( 283) fact must be ascribed in the main the very great differences between communities of different times and races in respect to the force with which the instinct operates outside the family. The savage who is a tender father may behave in an utterly brutal manner to all human beings other than the members of his tribe. But such brutal behaviour is sanctioned by the public opinion of the tribe, prescribed by custom and example, and provoked by tribal feuds. That races differ in respect to the strength of this instinct is probable; but that any are entirely devoid of it, it is difficult to believe—if only because such a race would fail to rear its progeny, and therefore could not survive. Everywhere one may see traces of its influence. In the ancient classical societies it seems to have played a very restricted part; but, even in the worst days of Rome's brutal degradation, many a man was kindly to his slaves, and the practice of manumission was at times so prevalent as to excite some un-easiness. On the other hand, it is not necessary to sup-pose that the great extension of benevolent action, which is undoubtedly one of the most notable features of the present age of our civilisation, denotes any increase in the innate strength of this instinct. How this great ex-tension has been brought about in modern times is a most interesting problem, the discussion of which does not fall within the scope of this book. But we may note some of its most important social effects.
Among the most obvious of these effects are the humanitarian regulations of civilised warfare, and the devotion of vast amounts of human energy, of money and material resources of all kinds, by our modern civilised communities to the relief of the poor and suffering, to the hospitals, and to the many organisations for the distribution of charity and the prevention of cruelty. A
( 284) social change of more importance from the point of view of world-history is the abolition of slavery and serfdom throughout the regions of Western Civilisation. This great change, which marks an epoch in the history of civilisation, is undoubtedly attributable to the increased influence of this instinct in modern times. It is no doubt true that the main question at issue in the American war of North and South was the maintenance of the federal union of the States. And there is some truth in the cynical dictum that the abolition of slavery comes when slavery ceases to be economically advantageous—the specially advantageous conditions being an unlimited area of highly fertile soil creating a demand for an abundance of unskilled labour. But in the liberation of the slaves of the British West Indies, which cost the English people twenty millions of hard cash, disinterested benevolence certainly played a great and essential part ; and the same is true of the liberation of the serfs of Russia in 1861.
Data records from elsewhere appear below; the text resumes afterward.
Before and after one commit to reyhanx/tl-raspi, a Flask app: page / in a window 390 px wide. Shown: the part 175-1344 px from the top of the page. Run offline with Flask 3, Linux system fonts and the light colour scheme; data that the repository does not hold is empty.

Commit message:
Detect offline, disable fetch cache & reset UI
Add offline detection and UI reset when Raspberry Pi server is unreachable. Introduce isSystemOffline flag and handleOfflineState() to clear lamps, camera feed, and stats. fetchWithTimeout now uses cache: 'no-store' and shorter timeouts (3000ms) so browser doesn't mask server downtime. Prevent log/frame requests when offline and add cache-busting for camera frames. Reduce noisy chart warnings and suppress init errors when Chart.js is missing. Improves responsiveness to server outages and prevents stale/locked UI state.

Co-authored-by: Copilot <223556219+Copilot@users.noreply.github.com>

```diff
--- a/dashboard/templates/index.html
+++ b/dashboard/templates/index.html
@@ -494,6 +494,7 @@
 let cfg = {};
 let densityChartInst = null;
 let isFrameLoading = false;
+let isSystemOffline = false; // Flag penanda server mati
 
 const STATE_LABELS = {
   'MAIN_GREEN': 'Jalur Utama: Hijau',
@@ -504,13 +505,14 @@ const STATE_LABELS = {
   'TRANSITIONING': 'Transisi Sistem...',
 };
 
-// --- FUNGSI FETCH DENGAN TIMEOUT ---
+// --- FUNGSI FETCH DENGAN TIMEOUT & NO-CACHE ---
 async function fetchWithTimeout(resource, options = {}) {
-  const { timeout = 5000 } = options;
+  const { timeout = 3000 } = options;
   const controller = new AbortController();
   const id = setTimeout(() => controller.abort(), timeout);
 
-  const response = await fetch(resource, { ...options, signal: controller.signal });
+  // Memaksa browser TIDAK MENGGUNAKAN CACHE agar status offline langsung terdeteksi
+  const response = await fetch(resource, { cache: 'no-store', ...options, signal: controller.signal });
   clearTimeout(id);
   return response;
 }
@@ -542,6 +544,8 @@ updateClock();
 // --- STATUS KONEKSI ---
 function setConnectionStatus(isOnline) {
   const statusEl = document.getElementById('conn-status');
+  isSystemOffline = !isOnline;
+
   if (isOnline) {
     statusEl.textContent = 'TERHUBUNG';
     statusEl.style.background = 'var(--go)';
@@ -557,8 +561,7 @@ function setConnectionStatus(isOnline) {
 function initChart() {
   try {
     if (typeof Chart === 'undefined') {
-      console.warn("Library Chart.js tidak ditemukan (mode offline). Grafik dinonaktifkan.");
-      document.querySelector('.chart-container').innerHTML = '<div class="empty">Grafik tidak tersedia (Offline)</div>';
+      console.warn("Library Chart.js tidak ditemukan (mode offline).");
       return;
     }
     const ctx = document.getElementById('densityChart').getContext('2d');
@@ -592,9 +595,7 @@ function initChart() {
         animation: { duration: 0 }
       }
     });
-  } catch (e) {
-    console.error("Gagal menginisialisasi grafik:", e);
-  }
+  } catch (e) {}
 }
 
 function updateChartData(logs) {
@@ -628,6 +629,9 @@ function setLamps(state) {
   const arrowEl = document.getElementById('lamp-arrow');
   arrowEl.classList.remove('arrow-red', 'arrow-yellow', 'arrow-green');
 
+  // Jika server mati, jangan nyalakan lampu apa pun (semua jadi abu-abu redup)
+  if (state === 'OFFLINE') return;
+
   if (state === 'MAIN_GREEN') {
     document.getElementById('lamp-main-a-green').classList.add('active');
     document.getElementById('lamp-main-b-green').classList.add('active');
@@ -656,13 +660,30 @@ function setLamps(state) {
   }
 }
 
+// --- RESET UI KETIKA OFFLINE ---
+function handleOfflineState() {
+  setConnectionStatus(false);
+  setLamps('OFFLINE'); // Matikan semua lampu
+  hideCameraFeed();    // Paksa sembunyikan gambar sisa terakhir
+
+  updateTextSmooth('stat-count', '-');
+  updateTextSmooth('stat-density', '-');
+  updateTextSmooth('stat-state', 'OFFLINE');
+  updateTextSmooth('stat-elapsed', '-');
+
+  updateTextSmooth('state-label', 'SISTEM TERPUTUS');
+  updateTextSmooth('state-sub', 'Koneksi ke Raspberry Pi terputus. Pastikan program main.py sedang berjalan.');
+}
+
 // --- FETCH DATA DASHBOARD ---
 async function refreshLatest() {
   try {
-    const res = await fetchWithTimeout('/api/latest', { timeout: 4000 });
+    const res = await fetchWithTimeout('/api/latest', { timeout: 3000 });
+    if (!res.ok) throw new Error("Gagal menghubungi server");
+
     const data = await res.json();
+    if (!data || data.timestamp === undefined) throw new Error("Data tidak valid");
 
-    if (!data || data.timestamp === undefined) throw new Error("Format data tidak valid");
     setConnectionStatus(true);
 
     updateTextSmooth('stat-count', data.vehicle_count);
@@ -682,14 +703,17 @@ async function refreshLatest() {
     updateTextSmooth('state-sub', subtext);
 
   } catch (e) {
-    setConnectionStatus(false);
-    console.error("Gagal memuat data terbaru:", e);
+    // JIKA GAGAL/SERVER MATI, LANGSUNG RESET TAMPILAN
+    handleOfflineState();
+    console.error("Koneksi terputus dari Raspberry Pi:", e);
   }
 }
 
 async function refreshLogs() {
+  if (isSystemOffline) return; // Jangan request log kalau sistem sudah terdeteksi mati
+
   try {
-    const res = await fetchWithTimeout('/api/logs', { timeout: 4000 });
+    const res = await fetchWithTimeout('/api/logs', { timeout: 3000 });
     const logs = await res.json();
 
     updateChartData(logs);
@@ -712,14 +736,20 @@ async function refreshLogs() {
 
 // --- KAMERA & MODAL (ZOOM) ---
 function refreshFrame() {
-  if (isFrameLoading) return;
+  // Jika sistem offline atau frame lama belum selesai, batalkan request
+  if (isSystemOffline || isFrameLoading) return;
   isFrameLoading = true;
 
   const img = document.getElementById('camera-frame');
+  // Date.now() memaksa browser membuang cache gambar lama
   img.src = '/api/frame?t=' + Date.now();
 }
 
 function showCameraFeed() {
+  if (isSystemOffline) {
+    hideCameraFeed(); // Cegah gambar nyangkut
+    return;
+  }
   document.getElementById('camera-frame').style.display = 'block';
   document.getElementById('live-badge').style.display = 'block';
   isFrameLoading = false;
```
But of still more wide-reaching importance is the ad-mission to political power of the masses of the people, which in this and several other countries has been carried very nearly as far as legislation can carry it. This no doubt has been due to the rise of a demand for such admission on the part of the masses; but, as Mr. B. Kidd has forcibly argued, this demand was itself largely created by the teachings of leaders moved by the benevolent impulse, and it would have failed to obtain satisfaction if the power-holding classes had been de-void of this impulse, and if very many of their members had not been moved by it to accede to this demand and to aid in the accomplishment of this great political change.